▶ _Problem to solve_
Filter out every line below that lacks "GitHub", and copy the rest.

(Content revision data)
########################################

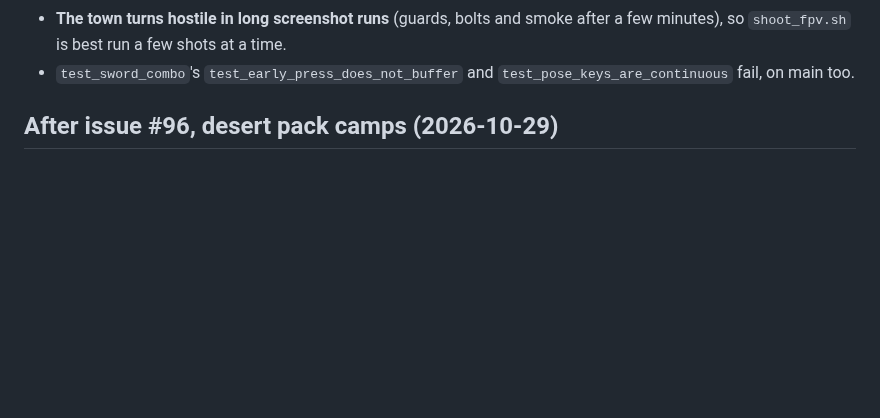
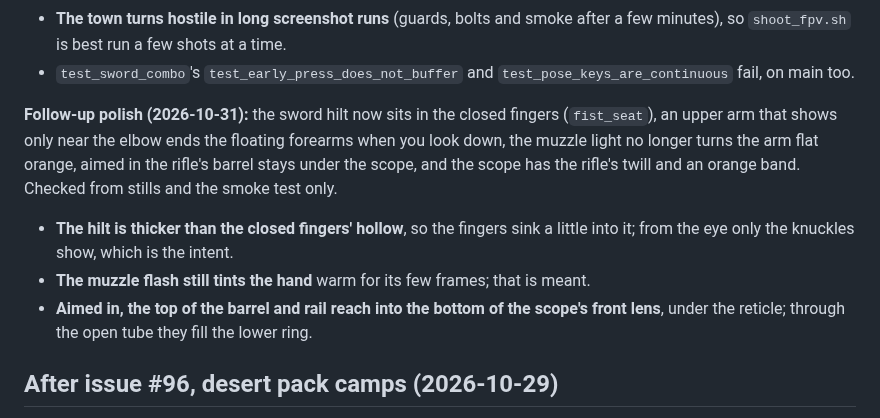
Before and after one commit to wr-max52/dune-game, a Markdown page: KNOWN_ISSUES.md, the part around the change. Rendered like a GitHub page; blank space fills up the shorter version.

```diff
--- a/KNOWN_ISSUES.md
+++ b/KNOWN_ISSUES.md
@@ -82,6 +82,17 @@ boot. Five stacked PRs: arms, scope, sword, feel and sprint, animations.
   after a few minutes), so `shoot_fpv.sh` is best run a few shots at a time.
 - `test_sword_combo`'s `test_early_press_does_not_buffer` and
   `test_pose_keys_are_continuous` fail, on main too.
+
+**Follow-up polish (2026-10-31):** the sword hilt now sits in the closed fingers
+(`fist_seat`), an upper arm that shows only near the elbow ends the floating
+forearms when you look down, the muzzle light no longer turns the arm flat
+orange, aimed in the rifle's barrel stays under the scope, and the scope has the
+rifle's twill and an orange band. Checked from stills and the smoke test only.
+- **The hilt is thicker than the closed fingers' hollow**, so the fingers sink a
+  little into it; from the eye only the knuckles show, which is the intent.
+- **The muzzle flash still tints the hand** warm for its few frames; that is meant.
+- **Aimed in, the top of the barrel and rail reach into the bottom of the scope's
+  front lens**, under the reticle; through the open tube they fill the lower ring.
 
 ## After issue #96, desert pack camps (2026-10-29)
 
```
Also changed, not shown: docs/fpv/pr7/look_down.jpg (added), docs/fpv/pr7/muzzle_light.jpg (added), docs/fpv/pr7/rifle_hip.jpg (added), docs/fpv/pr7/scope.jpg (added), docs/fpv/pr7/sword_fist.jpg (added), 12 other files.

########################################

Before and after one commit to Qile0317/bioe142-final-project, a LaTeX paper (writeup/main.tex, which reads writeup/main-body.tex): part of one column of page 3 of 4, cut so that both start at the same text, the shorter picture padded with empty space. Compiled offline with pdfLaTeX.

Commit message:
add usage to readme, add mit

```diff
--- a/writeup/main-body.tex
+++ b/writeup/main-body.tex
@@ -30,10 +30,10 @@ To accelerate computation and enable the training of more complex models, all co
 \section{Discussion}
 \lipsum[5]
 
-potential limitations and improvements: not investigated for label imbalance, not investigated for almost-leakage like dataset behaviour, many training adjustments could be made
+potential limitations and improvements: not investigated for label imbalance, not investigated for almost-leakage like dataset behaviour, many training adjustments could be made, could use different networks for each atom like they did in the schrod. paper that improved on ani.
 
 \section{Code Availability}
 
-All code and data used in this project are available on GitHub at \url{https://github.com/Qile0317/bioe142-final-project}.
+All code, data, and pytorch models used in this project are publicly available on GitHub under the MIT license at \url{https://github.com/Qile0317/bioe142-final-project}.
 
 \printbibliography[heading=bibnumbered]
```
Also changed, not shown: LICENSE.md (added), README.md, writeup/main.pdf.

########################################

▶ _Exercise solution_
Before and after one commit to wr-max52/dune-game, a Markdown page: KNOWN_ISSUES.md, the part around the change. Rendered like a GitHub page; blank space fills up the shorter version.
-All code and data used in this project are available on GitHub at \url{https://github.com/Qile0317/bioe142-final-project}.
+All code, data, and pytorch models used in this project are publicly available on GitHub under the MIT license at \url{https://github.com/Qile0317/bioe142-final-project}.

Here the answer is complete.